Hassan N’Dam N’Jikam Flummoxes Curtis Stevens Over 12

It was a more enticing match-up Wednesday than we’re used to seeing from ESPN: two fringe middleweight contenders, Hassan N’Dam N’Jikam vs. Curtis Stevens. It also wasn’t competitive, alas, with the only moment of drama coming in the seesaw 8th, as the mobile N’Dam otherwise dominated the power punching Stevens.

The drama in the 8th started with N’Dam scoring a right hand knockdown, and given how much time N’Dam spent on the canvas against Peter Quillin combined with Stevens’ knack for one-shot knockouts, it was a surprising reversal. But there was another reversal coming, as Stevens fought his way back into the round and landed a left hook that shook N’Dam.

That Stevens got knocked down was a result of the hole he found himself in — after starting in a hurry in the 1st, rocking N’Dam, his man righted himself and set to flummoxing. N’Dam just moved too well, and Stevens’ arsenal is too basic (summarized: lunge with some right hands and try to set up that superb left hand). Without a way to get at N’Dam — and body punches weren’t much landing, as Stevens is stubbier than N’Dam and N’Dam was able to stay out of range the vast majority of the time — Stevens spent large portions of the fight dispirited, or else getting recklessly aggressive, as he did in the 8th. Oh, he’d catch him with the occasional flurry along the ropes, but only when N’Dam was kind enough to set up shop there for a few seconds.
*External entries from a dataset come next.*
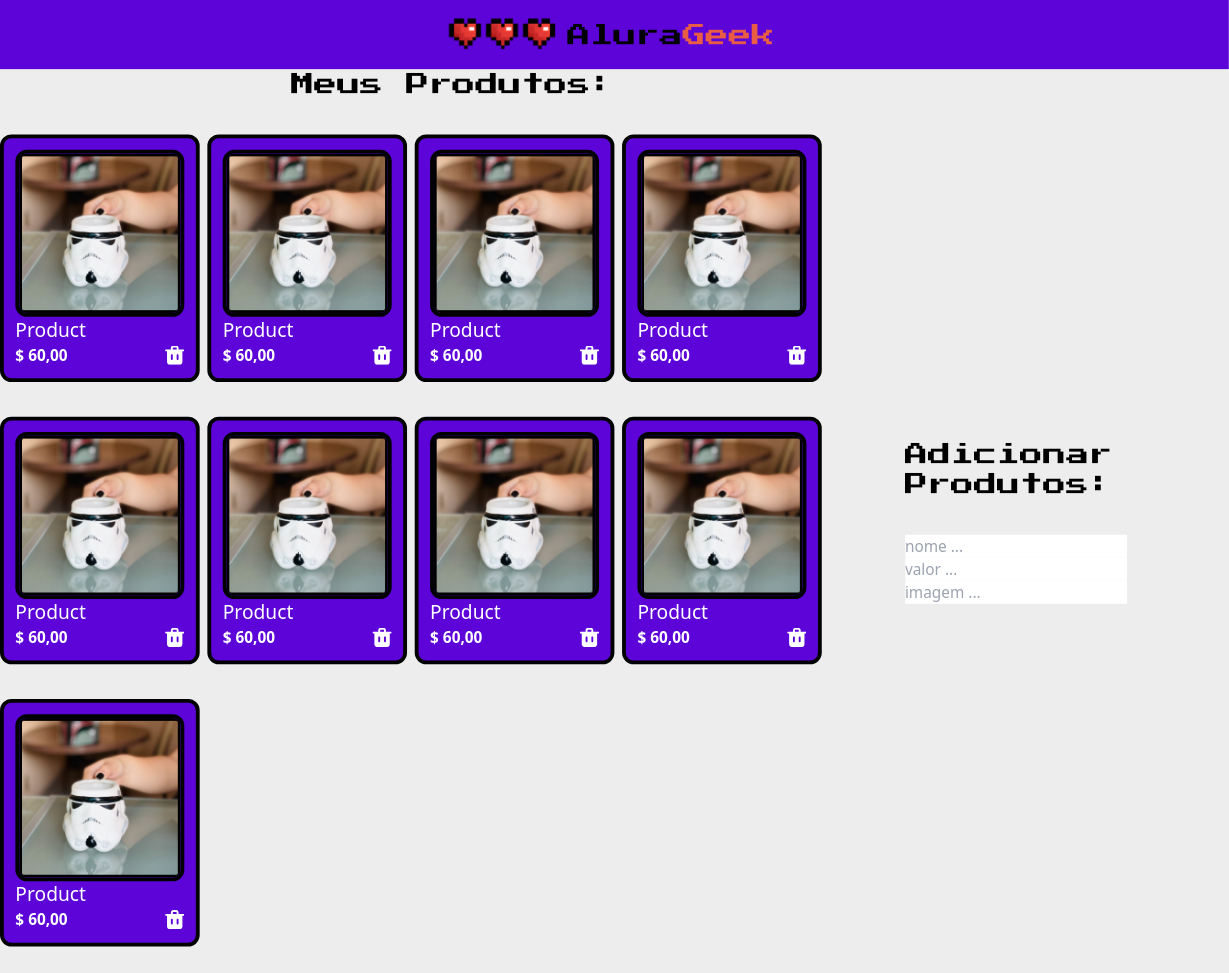
Repository: guilhermecardoso93/alura-geek
Page: /
The author's editor kept a copy of each file at every save. The page is drawn from the files as they stood at one save, then again after the next save.
The browser window is 1280 px wide. The pictures show the whole page, at 96% of full size.
The project was rebuilt for these pictures with package versions that can differ from the ones it lists, and the page was loaded fresh each time. Also part of the build but not shown: vite.config.js.

Above is the page before, as saved 2024-05-11 18:58:52.

After the next save:
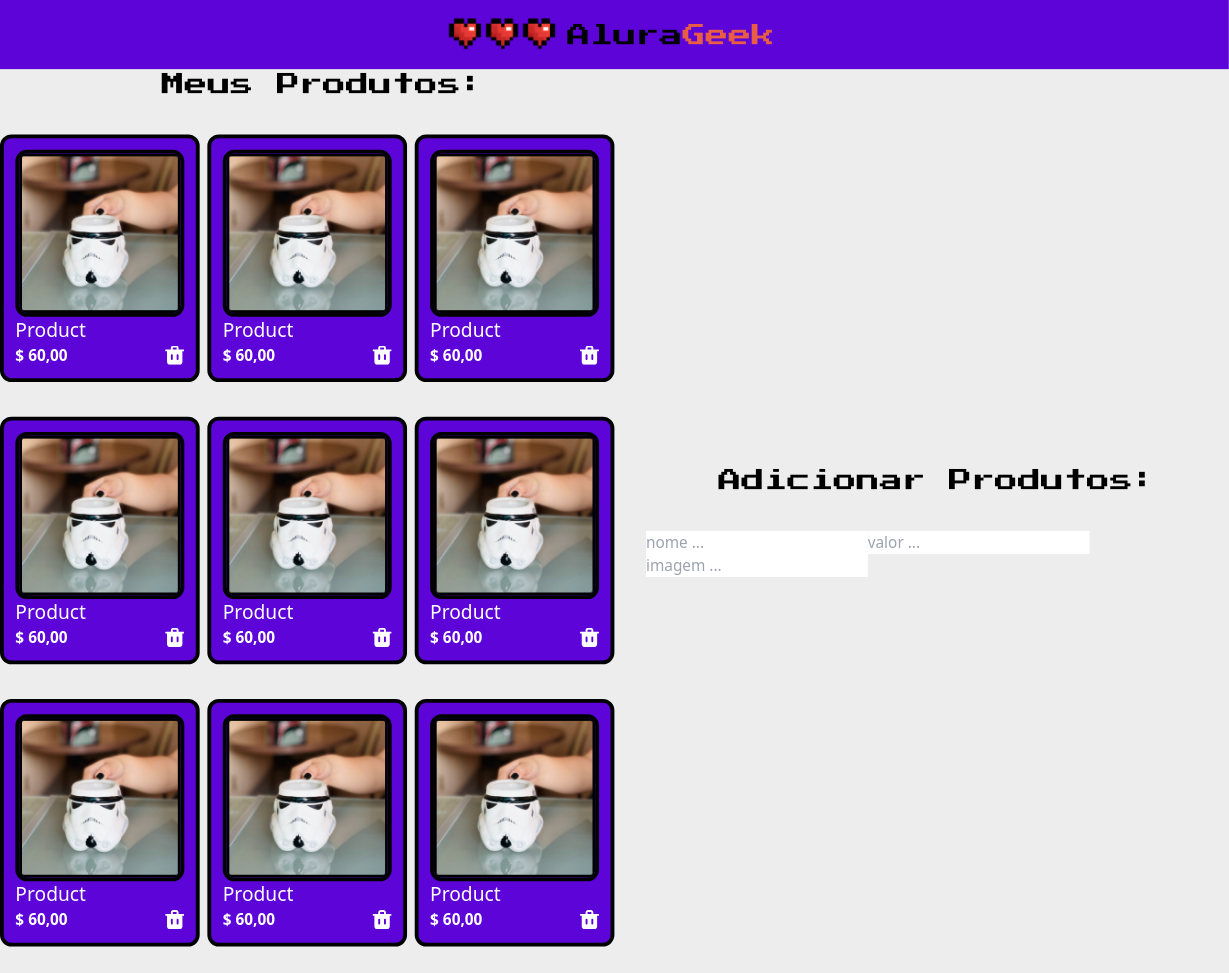
Saved 18 s later.
--- a/src/components/products.jsx
+++ b/src/components/products.jsx
@@ -3,7 +3,7 @@
 
 export function Products() {
   return (
-    <div className="flex flex-col gap-9 items-center justify-center">
+    <div className="flex flex-col gap-9 items-center justify-center w-[768px]">
       <h2 className="font-['Press_Start_2P'] font-normal  text-2xl">
         Meus Produtos:
       </h2>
Stevens needed more recklessly aggressive and less dispirited, since those were his only choices. The scorecards read 116-111, 116-111 and 119-108.

The win sets N’Dam up for a shot at the winner of Sam Soliman-Jermain Taylor, also booked for ESPN. So, Soliman, then. It also might put him back in the division’s top 10. It wasn’t a perfect performance, but it was more than enough to beat a limited, yet dangerous, foe.

About Tim Starks

Tim is the founder of The Queensberry Rules and co-founder of The Transnational Boxing Rankings Board (http://www.tbrb.org). He lives in Washington, D.C. He has written for the Guardian, Economist, New Republic, Chicago Tribune and more.